**Work request**
Search the records for the word "background". Copy every line where it appears.

Before-and-after page screenshots:
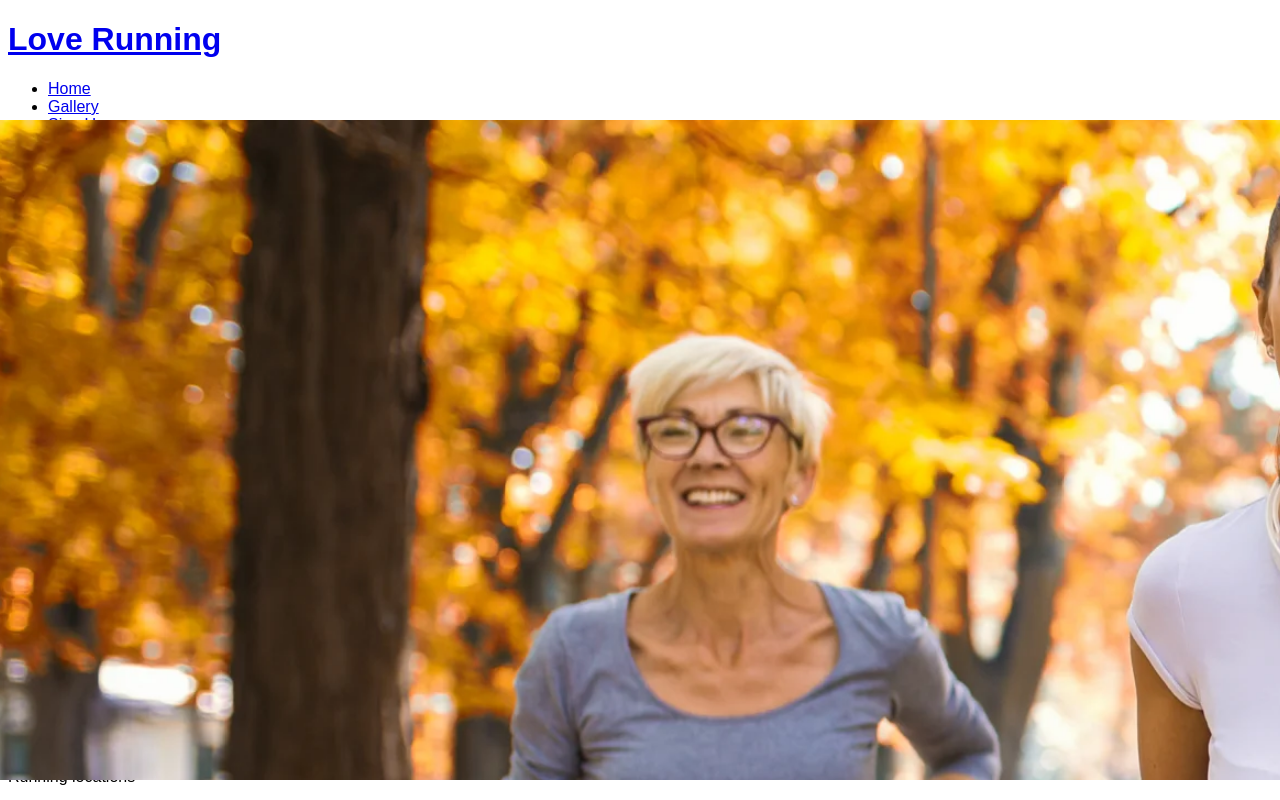
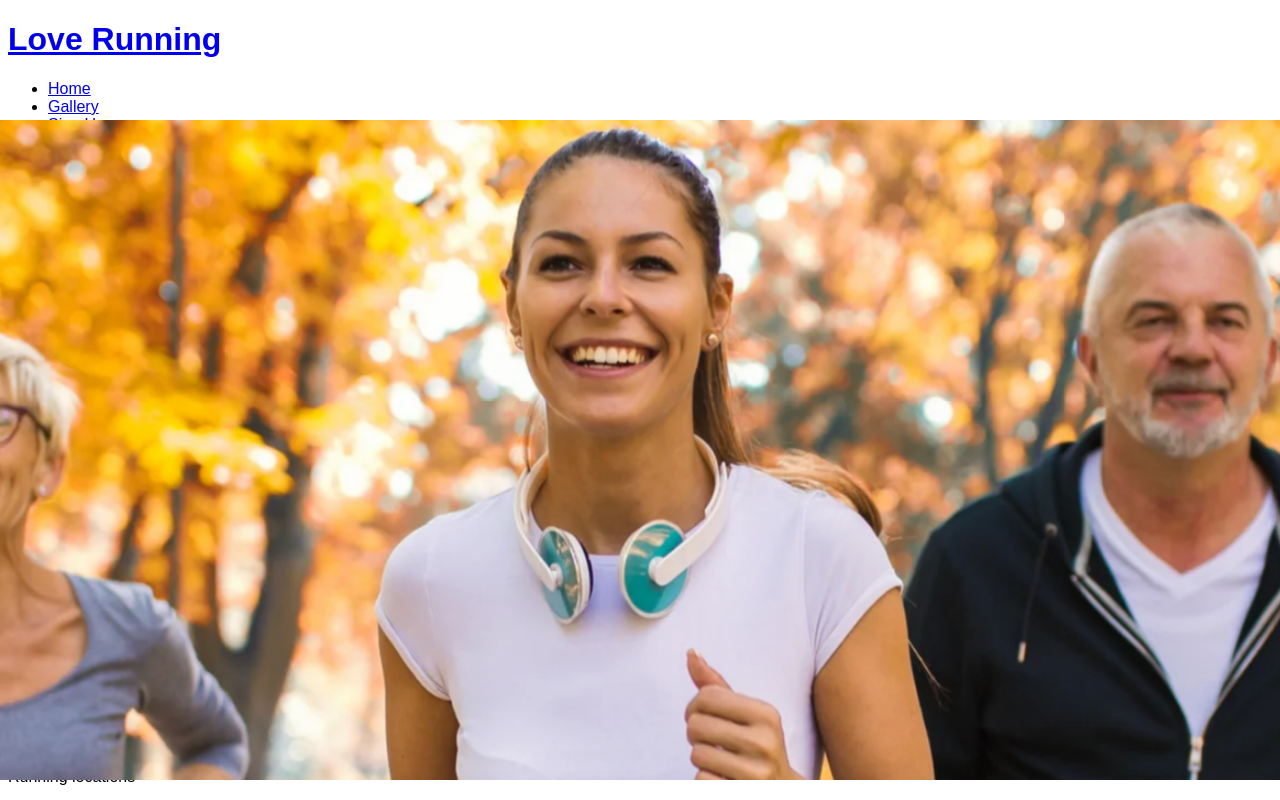
Before and after one commit to BrrunaRibeiro/OnePointZero, a plain HTML site: page index.html in a window 1280 px wide. Shown: the top 800 px of the page. Drawn offline with Linux system fonts and the light colour scheme.

Commit message:
fixing background image position

```diff
--- a/assets/css/style.css
+++ b/assets/css/style.css
@@ -7,7 +7,7 @@ body {
 #hero-image {
     height: 600px;
     width: 100%;
-    background: url(../images/hero-image.webp);
+    background: url(../images/hero-image.webp) no-repeat center center;
 
     animation-name: hero-zoom;
     animation-duration: 5s;
```
Also changed, not shown: index.html (+1 -2 lines).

**Result of the task**
fixing background image position
-    background: url(../images/hero-image.webp);
+    background: url(../images/hero-image.webp) no-repeat center center;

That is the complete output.